Bit of trivia: As humans shifted from a hunter-gatherer society, wheat provided an important and stable food supply. By 4,000 BC, wheat farming had spread to Asia, Europe, and North Africa.

Innovation is at the heart of Shepherd's Grain. Their direct seed program is a game-changer Western Washington wheat farming. They tell it best:

By direct-seeding we no longer have to invert the soil with a plow. Our plants are seeded directly into the residue of the crop that came before it. Direct seeding is a complete change in the way a farmer grows his crops. The change from conventional seeding to direct-seeding is a major change requiring new equipment as well as a new approach to weed and disease control. Although the direct seed system has many challenges that the farmer must deal with it also has many advantages.

Soil erosion is reduced, reducing soil runoff into streams and rivers.

Less fuel is burned than conventional tillage. Reducing the amount of exhaust fumes being released into the air.

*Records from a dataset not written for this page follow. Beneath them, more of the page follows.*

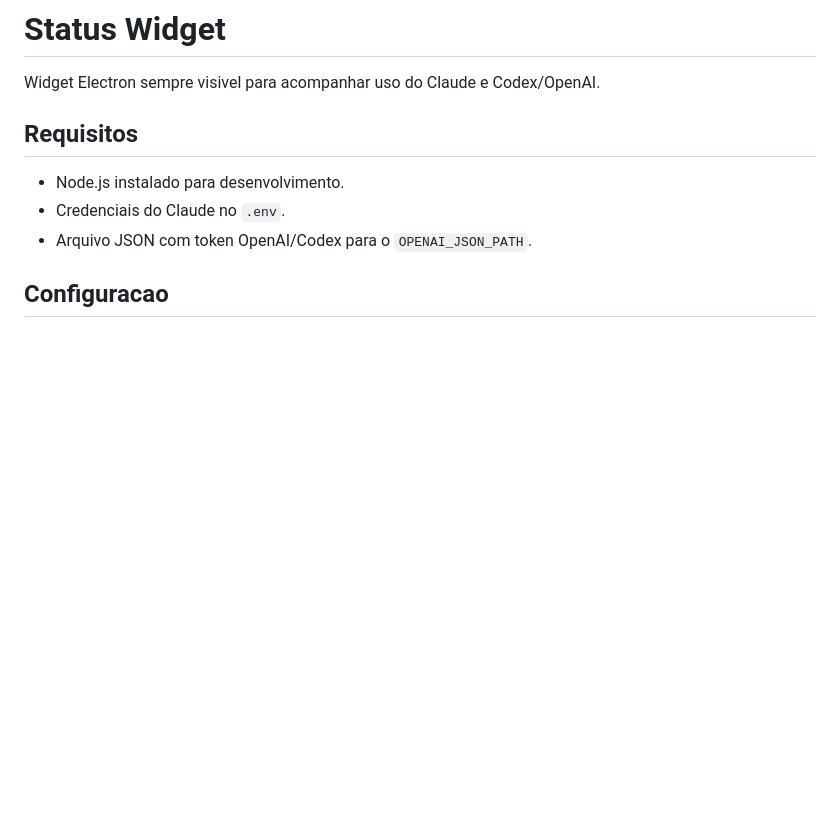
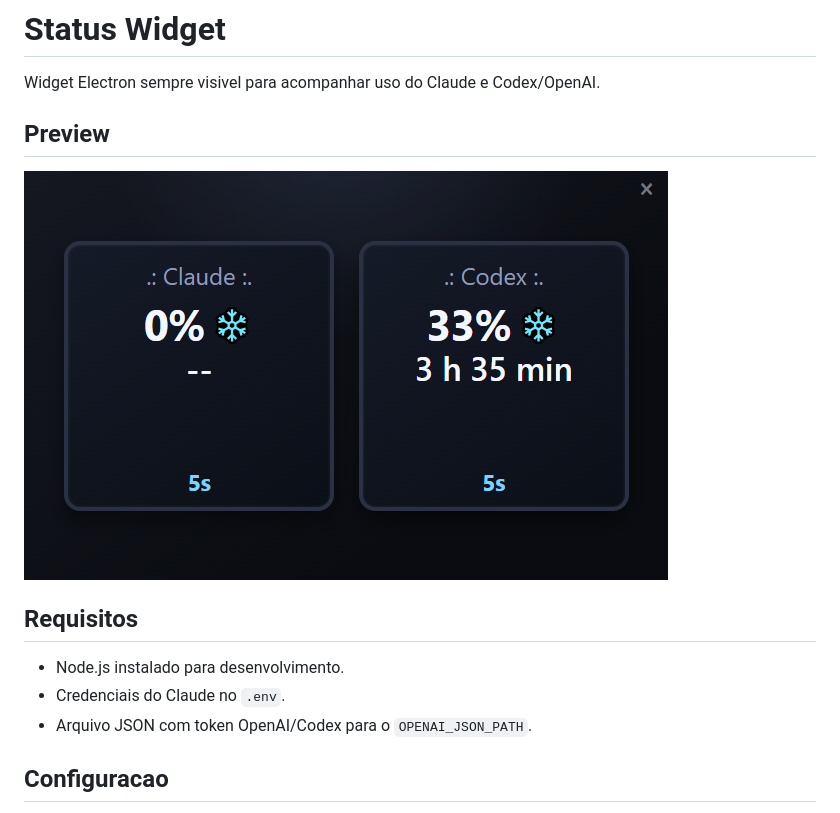
Before and after one commit to gabriel-bianchessi/status-widget, a Markdown page: README.md, the part around the change. Rendered like a GitHub page; pictures changed too: docs/status-widget-preview.png (added); blank space fills up the shorter version.

Commit message:
feat(código): adição de novas funcionalidades ao sistema

```diff
--- a/README.md
+++ b/README.md
@@ -1,6 +1,10 @@
 # Status Widget
 
 Widget Electron sempre visivel para acompanhar uso do Claude e Codex/OpenAI.
+
+## Preview
+
+![Screenshot do Status Widget](docs/status-widget-preview.png)
 
 ## Requisitos
 
```
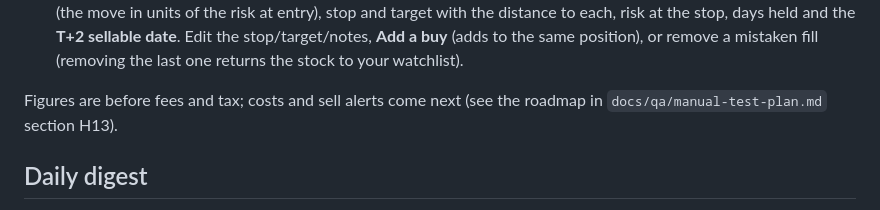
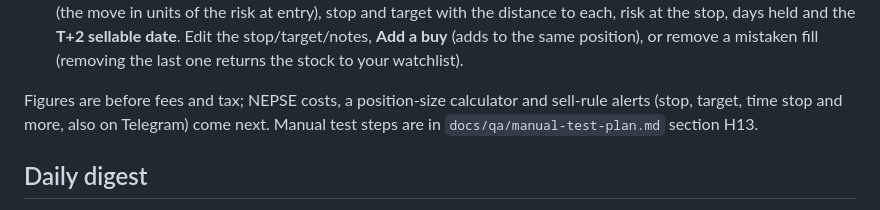
Before and after one commit to bijay3030/nepse-trade-journal, a Markdown page: README.md, the part around the change. Rendered like a GitHub page.

Commit message:
Fix the README pointer for upcoming position features
Co-Authored-By: Claude Opus 5.5 <noreply@anthropic.com>

```diff
--- a/README.md
+++ b/README.md
@@ -416,8 +416,9 @@ After you buy on TMS, record it in the app so it can track the trade:
   position), or remove a mistaken fill (removing the last one returns the stock to your
   watchlist).
 
-Figures are before fees and tax; costs and sell alerts come next (see the roadmap in
-`docs/qa/manual-test-plan.md` section H13).
+Figures are before fees and tax; NEPSE costs, a position-size calculator and sell-rule
+alerts (stop, target, time stop and more, also on Telegram) come next. Manual test steps
+are in `docs/qa/manual-test-plan.md` section H13.
 
 ## Daily digest
 
```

The amount of carbon in our soils is increasing. Conventional tillage releases carbon dioxide into the atmosphere where direct seeding traps the carbon in the soil, increasing organic matter and building a healthier soil structure for creatures that live in the soil such as earthworms.

By direct-seeding we've taken a more holistic approach to crop disease and pest management. We use different crops in a rotation so that diseases and pests don't build up in the soil and have to be treated by using chemicals.

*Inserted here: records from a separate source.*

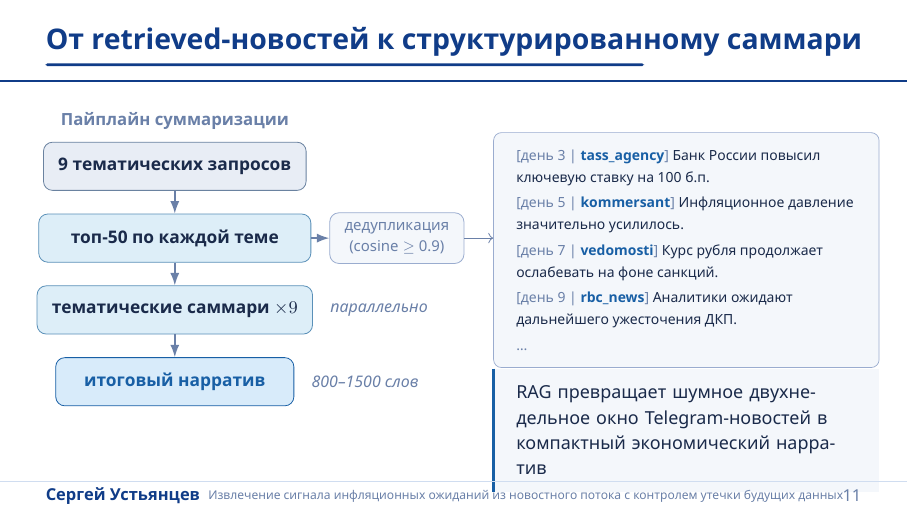
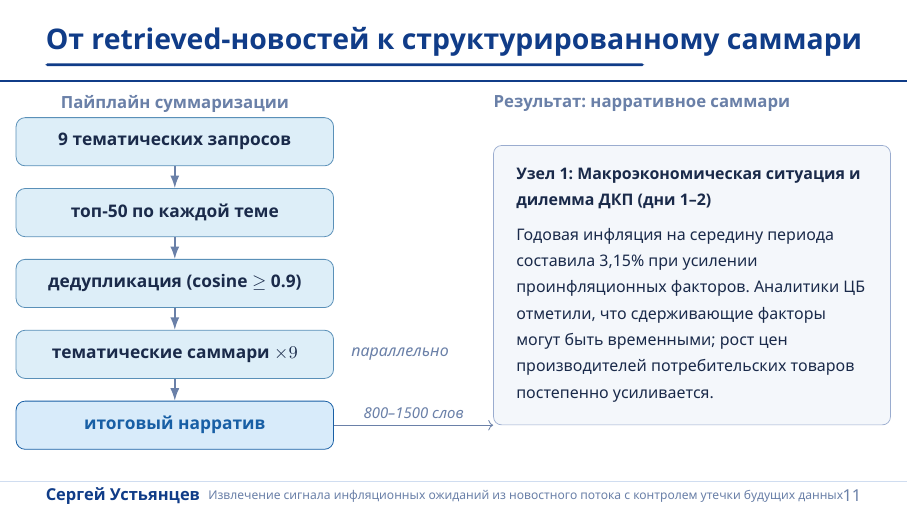
Before and after one commit to schokoro/blind_prophet, LaTeX slides (presentation/main.tex, which reads presentation/sections/10_rag_summarization.tex): page 11 of 15. Compiled offline with XeLaTeX.

Commit message:
слайд почти готов

```diff
--- a/presentation/sections/10_rag_summarization.tex
+++ b/presentation/sections/10_rag_summarization.tex
@@ -27,73 +27,59 @@
       % --- Left column: summarization pipeline ---
       \node[anchor=west, inner sep=0pt, text=BPMuted,
         font=\fontsize{8.4}{10}\selectfont\bfseries\scshape]
-        at (64,128) {Пайплайн суммаризации};
+        at (64,110) {Пайплайн суммаризации};
 
-      \node[ragstep, draw=BPGray, fill=BPGrayFill, minimum width=42mm]
-        (queries) at (185,176) {9 тематических запросов};
+      \node[ragstep, draw=BPSkyBorder, fill=BPSkyFill, minimum width=56mm, text=BPText]
+        (queries) at (185,150) {9 тематических запросов};
 
-      \node[ragstep, draw=BPSkyBorder, fill=BPSkyFill, minimum width=48mm]
-        (topk) at (185,252) {топ-50 по каждой теме};
+      \node[ragstep, draw=BPSkyBorder, fill=BPSkyFill, minimum width=56mm, text=BPText]
+        (topk) at (185,225) {топ-50 по каждой теме};
 
-      \node[ragstep, draw=BPSkyBorder, fill=BPSkyFill, minimum width=42mm]
-        (theme) at (185,328) {тематические саммари $\times 9$};
+      \node[ragstep, draw=BPSkyBorder, fill=BPSkyFill, minimum width=56mm, text=BPText]
+        (dedup) at (185,300) {дедупликация (cosine $\geq$ 0.9)};
+
+      \node[ragstep, draw=BPSkyBorder, fill=BPSkyFill, minimum width=56mm, text=BPText]
+        (theme) at (185,375) {тематические саммари $\times 9$};
       \node[ragnote] at (theme.east) [xshift=3mm] {параллельно};
 
       \node[ragstep, draw=BPNavy, fill=BPNavyFill, text=BPNavy,
-        minimum width=42mm]
-        (narrative) at (185,404) {итоговый нарратив};
-      \node[ragnote] at (narrative.east) [xshift=3mm] {800--1500 слов};
+        minimum width=56mm]
+        (narrative) at (185,450) {итоговый нарратив};
 
       \draw[pipearrowmuted] (queries.south) -- (topk.north);
-      \draw[pipearrowmuted] (topk.south)    -- (theme.north);
+      \draw[pipearrowmuted] (topk.south)    -- (dedup.north);
+      \draw[pipearrowmuted] (dedup.south)   -- (theme.north);
       \draw[pipearrowmuted] (theme.south)   -- (narrative.north);
 
-      % --- Right column: example box (pure TikZ, no tcolorbox) ---
-      \node[anchor=north west,
+      % --- Right column: summary output ---
+      \node[anchor=west, inner sep=0pt, text=BPMuted,
+        font=\fontsize{8.4}{10}\selectfont\bfseries\scshape]
+        at (522,110) {Результат: нарративное саммари};
+
+      \node[anchor=south west,
             rounded corners=1.4mm,
             draw=BPLine, fill=BPLight,
             line width=0.35pt,
-            inner xsep=4mm, inner ysep=3mm]
-        (exbox) at (522,140) {%
-          \parbox{60mm}{%
-            \raggedright\fontsize{7}{9.5}\selectfont
-            \textcolor{BPMuted}{[день~3~|~}\textcolor{BPNavy}{\bfseries tass\_agency}\textcolor{BPMuted}{]}
-            \textcolor{BPText}{Банк России повысил ключевую ставку на 100~б.п.}\\[2pt]
-            \textcolor{BPMuted}{[день~5~|~}\textcolor{BPNavy}{\bfseries kommersant}\textcolor{BPMuted}{]}
-            \textcolor{BPText}{Инфляционное давление значительно усилилось.}\\[2pt]
-            \textcolor{BPMuted}{[день~7~|~}\textcolor{BPNavy}{\bfseries vedomosti}\textcolor{BPMuted}{]}
-            \textcolor{BPText}{Курс рубля продолжает ослабевать на фоне санкций.}\\[2pt]
-            \textcolor{BPMuted}{[день~9~|~}\textcolor{BPNavy}{\bfseries rbc\_news}\textcolor{BPMuted}{]}
-            \textcolor{BPText}{Аналитики ожидают дальнейшего ужесточения ДКП.}\\[2pt]
-            \textcolor{BPMuted}{\ldots}%
+            inner xsep=4mm, inner ysep=4mm]
+        (outbox) at (522,450) {%
+          \parbox{62mm}{%
+            \raggedright\fontsize{8}{11.5}\selectfont\textcolor{BPText}{%
+              \textbf{Узел 1: Макроэкономическая ситуация и дилемма ДКП
+              (дни 1–2)}\\[4pt]
+              Годовая инфляция на середину периода составила 3,15\% при
+              усилении проинфляционных факторов. Аналитики ЦБ отметили,
+              что сдерживающие факторы могут быть временными; рост цен
+              производителей потребительских товаров постепенно усиливается.%
+            }%
           }%
         };
 
-      % Dedup box with arrow from topk
-      \node[ragstep, draw=BPLine, fill=BPLight, minimum width=22mm,
-            font=\fontsize{7.5}{9}\selectfont\mdseries, text=BPMuted]
-        (dedup) at (420,252) {дедупликация\\(cosine $\geq$ 0.9)};
-      \draw[pipearrowmuted] (topk.east) -- (dedup.west);
-
-      % Arrow from topk to exbox — strictly horizontal, starts after dedup
+      % Arrow from narrative to output box
       \draw[->, draw=BPMuted, line width=0.4pt]
-        (dedup.east) -- (dedup.east -| exbox.west);
-
-      % --- Thesis block ---
-      \node[anchor=north west,
-            fill=BPLight,
-            minimum width=68mm,
-            inner xsep=4mm, inner ysep=3mm,
-            text=BPText,
-            align=left,
-            font=\small,
-            text width=60mm]
-        (thbox) at (522,390) {%
-          RAG превращает шумное двухнедельное окно
-          Telegram-новостей в компактный экономический нарратив%
-        };
-      \draw[BPNavy, line width=0.55mm]
-        (thbox.north west) -- (thbox.south west);
+        (narrative.east) --
+        node[above, font=\fontsize{7.5}{9}\selectfont\itshape, text=BPMuted]
+          {800--1500 слов}
+        (narrative.east -| outbox.west);
 
       \slidefooter{Сергей Устьянцев}{Извлечение сигнала инфляционных ожиданий
       из новостного потока с контролем утечки будущих данных}
```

Commodity wheat prices, 2005 - 2010. (Source: International Monetary Fund)

Opting out of the commodity grain market is another important factor in the Shepherd's Grain business model. Crop prices are driven by market demand, which can create wild price fluxuations, as seen in this graph. Life was good if you sold your crop at the peak of the market in March 2008, yet just 1 year later, the prices had dropped a whopping 47%. (Click here for a closer look at the graph.)

Not only are farmers impacted by commodity price turbulence, but for large-scale buyers of wheat--commercial bakeries, hospitals, and supermarkets--wild price fluxuations wreak havoc on budgets.

As an alternative, Shepherd's Grain locks in the price for a period of 6 months, guaranteeing a more stable cost structure for both farmers and customers.

Wheat farmer Tom Zwainz and Shepherd's Grain co-founder Fred Fleming.
Pictured at Tom's farm, Davenport, Washington.

Our tour stopped at 4 different farms. We learn that profitable modern farms rely less on labor and more on technology. This combine costs $400,000. Data is downloaded into a laptop on the rig, and a GPS ensures straight, even rows. GPS efficiency eliminates planting gaps and overlap, saving on fuel and seed cost.

Once the wheat is harvested, it's stored in these silos until it's sold and shipped to a mill. The wheat can be stored for up to a year. At this point, it's important to monitor moisture content to prevent mold and other issues.

Learning about different grains: hard wheat, winter wheat, spring wheat, etc.

Portland, OR chef, Cathy Whims. Her James Beard-nominated restaurant, Nostrana, makes fresh bread in house.

Distinctly different: soft white and hard white spring wheat.

While the bulk of Shepherd's Grain flour is sold comercially, their retail product is packaged under the banner of Stone Buhr's All-Purpose Flour. (Other flours in the Stone Buhr line are sourced elsewhere.)

Want to learn more?

Check out their website: http://www.shepherdsgrain.com/

The Best Bread: Shepherd's Grain Flour (via @Gastrognome)

Find the Farmer (via Food on the Brain)